Now while Anger Management doesn’t deserve all of its laughing tracks, it deserves several of them well- it doesn’t score laughs that gives you stomach pains,but it makes you smile, giggle and laugh a lot- and even when it is not very funny, it is still entertaining.
It’s refreshing to see a modern comedy that doesn’t take itself too seriously (aware of the pun, but it really is the case with a lot of new comedies).
People having problems with the show complain about Shawnee Smith’s acting, saying she is not supposed to seem dumb- but her character is gullible, not so savvy and the only thing she is good at is being Sam’s mother-and even there she doesn’t always make the best call. Hell, she was cheated on by Charlie so many times during their marriage, and she still wouldn’t have gotten out without some shoving from the others.
And some people joke that it is unrealistic that Charlie’s character can get so many (hot) dates, in addition to the constant benefits he is getting from his best friend. While I don’t find the 47-year-old Sheen attractive (not that 47 is old, but his relationship with alcohol has showed its effects), his character is likeable. He’s smart, fun, nice and doesn’t lie about who he is. Wouldn’t want to date him, but can understand why others would. And I’ve always liked Selma Blair.
The patients can come off as annoying and not funny at times, but they do make up for it with some decent one-liners and/or amusing events to make up for it within the same episode.
Nope, it is no Friends, Coupling or Spin City (the first 4 seasons with Michael J. Fox.) But it is a good laugh, and I don’t mind watching more episodes. And I have watched all 10.
1) Charlie Sheen’s ex-wife Denise Richards, with whom he’s not exactly parted well with, appeared in one episode as his love interest. They had some lines about her ex, who she referred to as a total nut job several times, and Charlie stopped her at one point, saying he got it. It was a great self-directed humor, and very well done.
2) Charlie’s dad came to visit for one episode.
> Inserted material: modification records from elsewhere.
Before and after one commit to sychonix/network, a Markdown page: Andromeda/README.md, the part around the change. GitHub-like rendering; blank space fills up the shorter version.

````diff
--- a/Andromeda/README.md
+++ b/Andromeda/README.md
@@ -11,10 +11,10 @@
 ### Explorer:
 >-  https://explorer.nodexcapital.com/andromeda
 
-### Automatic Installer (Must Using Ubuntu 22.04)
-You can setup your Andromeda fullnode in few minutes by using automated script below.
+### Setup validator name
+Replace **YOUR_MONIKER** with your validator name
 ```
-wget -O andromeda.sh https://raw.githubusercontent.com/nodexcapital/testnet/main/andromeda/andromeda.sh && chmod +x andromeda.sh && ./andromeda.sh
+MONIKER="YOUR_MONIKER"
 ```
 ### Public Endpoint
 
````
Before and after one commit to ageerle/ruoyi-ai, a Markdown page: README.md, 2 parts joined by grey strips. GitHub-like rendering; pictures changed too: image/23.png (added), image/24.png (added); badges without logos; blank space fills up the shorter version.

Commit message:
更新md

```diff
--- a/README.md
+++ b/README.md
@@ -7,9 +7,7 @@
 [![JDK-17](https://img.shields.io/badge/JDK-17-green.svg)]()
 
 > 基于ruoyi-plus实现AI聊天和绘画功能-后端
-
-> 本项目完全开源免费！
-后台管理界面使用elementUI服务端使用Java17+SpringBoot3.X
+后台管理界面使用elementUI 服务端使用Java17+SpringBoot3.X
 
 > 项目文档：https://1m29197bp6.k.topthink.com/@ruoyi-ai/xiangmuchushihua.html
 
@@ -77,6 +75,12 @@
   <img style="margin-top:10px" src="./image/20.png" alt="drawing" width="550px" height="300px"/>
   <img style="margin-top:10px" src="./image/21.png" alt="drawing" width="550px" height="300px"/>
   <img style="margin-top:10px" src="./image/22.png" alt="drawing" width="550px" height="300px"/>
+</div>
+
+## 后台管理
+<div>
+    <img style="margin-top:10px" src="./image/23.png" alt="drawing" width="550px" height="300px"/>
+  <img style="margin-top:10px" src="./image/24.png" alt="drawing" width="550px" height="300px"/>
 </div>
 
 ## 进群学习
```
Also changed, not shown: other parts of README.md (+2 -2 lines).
His name is Martin, and was played by none other than Charlie’s real life dad Martin Sheen.
See it. The worst case scenario is that you will waste 20-40 minutes, assuming you will try 1-2 episodes before writing it off. Best case, you’ll find a fun new show.